Alejandra Ruiz Vargas already sees a failure in that regard. She’s the chair for the East York chapter of tenant advocacy group ACORN. The organization has been pushing since 2015 for Inclusionary Zoning (IZ), which is a policy tool to mandate real estate developers incorporate affordable rental housing units into new condos. ACORN members protested at the corner of Main and Danforth this past summer, demanding the city use IZ to secure 20 to 30 per cent of new condo units for affordable housing, which the group defines as a percentage of income – not simply below the average market rate as the city does.
None of the new condos that are popping up in or around Danforth Village are incorporating affordable housing units. Even the massive four-tower plan at 6 Dawes, adjacent to the Danforth GO station, has yet to commit to affordable housing in its proposal.
“They’re favouring the developers,” says Vargas, explaining why city officials have been dragging their heels on a policy already adopted in Montreal and New York City.
The city is proposing to adopt an IZ policy in 2022 that will mandate five to 10 per cent of units in new condos are set aside for affordable housing, increasing to somewhere between eight to 22 per cent in 2030 – as if there will be any room for housing left by that time. The Ford government’s Bill 108 restricts the use of IZs to the area immediately surrounding a major transit station and developers are quickly gobbling those corners up.
Vargas says the city hasn’t been pushing for the 20 to 30 per cent IZ demands because, as they say, it fears developers will walk away. “I have to laugh. Who’s going to leave Toronto with all the money that these condos make?”
As demand and development continues in Danforth Village, so have predatory practices from landlords, says Vargas. She says tenants at Main Square, the tall, imposing rental towers at the corner of Main and Danforth, received notices for above-guideline rent increases that weren’t filed with the Landlord and Tenant Board as required. She says the landlord was phishing to see who would pay even though they didn’t have to. Many tenants paid the increases, according to Vargas, due to uncertainty and fear in a precarious housing market.
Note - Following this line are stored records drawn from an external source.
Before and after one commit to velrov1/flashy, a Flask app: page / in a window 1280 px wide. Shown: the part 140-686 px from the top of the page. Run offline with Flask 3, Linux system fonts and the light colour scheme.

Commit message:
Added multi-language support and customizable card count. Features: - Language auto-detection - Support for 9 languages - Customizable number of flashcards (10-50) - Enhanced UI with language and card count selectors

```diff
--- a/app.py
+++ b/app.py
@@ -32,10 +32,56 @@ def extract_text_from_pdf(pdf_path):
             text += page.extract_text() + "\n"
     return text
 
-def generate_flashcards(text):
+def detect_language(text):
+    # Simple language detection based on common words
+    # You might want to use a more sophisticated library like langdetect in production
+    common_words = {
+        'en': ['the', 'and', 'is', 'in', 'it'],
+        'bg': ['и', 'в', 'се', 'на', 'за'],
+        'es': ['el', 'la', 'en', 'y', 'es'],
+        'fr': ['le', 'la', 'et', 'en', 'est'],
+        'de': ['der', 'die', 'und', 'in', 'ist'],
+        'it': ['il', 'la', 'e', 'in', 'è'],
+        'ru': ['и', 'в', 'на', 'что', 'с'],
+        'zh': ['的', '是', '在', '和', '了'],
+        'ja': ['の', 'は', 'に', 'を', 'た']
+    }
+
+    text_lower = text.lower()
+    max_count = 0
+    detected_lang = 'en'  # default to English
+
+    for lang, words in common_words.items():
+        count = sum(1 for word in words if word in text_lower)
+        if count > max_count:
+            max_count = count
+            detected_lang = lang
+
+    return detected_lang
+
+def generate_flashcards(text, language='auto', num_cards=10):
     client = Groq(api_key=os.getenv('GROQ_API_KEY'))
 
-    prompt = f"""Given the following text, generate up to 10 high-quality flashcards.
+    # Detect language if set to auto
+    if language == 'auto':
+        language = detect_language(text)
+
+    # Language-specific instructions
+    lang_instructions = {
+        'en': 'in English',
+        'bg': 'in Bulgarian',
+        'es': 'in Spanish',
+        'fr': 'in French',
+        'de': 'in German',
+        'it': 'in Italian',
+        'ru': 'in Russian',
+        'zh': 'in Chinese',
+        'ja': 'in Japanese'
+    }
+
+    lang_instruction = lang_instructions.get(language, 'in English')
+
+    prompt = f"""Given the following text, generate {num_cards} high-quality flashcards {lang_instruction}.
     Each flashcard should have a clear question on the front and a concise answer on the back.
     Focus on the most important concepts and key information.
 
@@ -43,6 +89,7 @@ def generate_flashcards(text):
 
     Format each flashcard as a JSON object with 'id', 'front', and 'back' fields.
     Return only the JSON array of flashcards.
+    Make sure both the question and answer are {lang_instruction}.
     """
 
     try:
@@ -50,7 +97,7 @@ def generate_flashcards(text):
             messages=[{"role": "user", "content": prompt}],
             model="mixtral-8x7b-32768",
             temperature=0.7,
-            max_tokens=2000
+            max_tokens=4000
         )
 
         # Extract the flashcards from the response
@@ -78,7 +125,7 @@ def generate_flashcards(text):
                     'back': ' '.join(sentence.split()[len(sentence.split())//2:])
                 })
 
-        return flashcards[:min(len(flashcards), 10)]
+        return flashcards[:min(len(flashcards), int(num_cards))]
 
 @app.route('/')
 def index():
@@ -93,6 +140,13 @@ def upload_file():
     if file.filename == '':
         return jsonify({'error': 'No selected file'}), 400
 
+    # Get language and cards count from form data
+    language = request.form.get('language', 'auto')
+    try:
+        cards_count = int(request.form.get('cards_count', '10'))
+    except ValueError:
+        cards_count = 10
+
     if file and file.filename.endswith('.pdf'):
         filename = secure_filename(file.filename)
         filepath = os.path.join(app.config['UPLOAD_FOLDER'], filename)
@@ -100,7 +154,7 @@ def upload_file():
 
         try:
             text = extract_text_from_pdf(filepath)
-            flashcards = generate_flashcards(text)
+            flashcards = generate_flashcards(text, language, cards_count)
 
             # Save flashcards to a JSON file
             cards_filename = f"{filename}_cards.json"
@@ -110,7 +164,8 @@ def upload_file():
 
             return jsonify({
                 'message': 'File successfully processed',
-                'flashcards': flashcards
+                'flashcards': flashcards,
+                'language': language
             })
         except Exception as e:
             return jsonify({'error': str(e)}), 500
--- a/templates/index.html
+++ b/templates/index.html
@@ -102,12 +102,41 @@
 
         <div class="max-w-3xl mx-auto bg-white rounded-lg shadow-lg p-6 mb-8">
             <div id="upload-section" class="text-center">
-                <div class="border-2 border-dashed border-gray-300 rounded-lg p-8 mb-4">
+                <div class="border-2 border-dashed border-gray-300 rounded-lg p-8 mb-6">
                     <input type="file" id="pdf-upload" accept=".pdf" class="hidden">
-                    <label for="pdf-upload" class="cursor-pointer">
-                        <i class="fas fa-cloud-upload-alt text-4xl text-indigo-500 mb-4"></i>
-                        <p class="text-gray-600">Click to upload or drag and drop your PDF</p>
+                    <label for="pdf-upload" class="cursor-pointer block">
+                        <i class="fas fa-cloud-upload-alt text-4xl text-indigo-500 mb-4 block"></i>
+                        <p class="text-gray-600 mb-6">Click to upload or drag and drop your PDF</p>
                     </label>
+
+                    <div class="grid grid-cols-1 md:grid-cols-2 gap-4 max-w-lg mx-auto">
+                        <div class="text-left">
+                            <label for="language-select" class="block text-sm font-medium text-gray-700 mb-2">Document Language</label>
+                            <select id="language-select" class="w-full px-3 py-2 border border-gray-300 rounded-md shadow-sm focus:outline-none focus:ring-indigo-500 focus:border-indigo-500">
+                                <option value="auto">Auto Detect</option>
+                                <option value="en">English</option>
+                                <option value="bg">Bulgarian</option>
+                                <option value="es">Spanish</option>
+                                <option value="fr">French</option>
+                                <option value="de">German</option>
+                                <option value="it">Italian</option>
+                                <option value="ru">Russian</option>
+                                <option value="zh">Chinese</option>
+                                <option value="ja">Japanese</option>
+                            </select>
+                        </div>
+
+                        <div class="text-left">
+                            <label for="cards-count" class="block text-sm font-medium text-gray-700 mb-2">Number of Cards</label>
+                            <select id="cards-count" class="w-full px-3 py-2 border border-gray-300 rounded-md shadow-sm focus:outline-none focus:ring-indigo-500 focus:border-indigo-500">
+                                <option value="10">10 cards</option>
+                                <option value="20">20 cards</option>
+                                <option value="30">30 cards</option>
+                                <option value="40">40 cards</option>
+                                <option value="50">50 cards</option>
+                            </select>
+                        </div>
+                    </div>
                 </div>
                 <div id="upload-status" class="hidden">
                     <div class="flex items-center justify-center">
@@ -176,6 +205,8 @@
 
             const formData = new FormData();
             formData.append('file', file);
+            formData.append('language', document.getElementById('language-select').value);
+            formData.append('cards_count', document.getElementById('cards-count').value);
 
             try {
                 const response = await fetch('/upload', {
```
“All rent increases at Main Square are governed by what is allowed under the Residential Tenancies Act,” says Mark Hales, senior vice president at Realstar, the property management firm behind Main Square.
“All of those apartments are subject to rent control policies,” says Bradford, speaking generally about the properties in Danforth Village, from Main Square to Cambridge Place. “We have to be vigilant in that as we’ve seen a lot of predatory landlords try to take advantage of some of the circumstances over the COVID-19 pandemic. We always have to fight for affordability.”
“This conversation will be very different in five years,” says Doss. “There’s so much development taking place at Main and Danforth. I don’t think there’s going to be affordable housing for a lot of people – especially newcomers.”
Article by Radheyan Simonpillai for NOW Toronto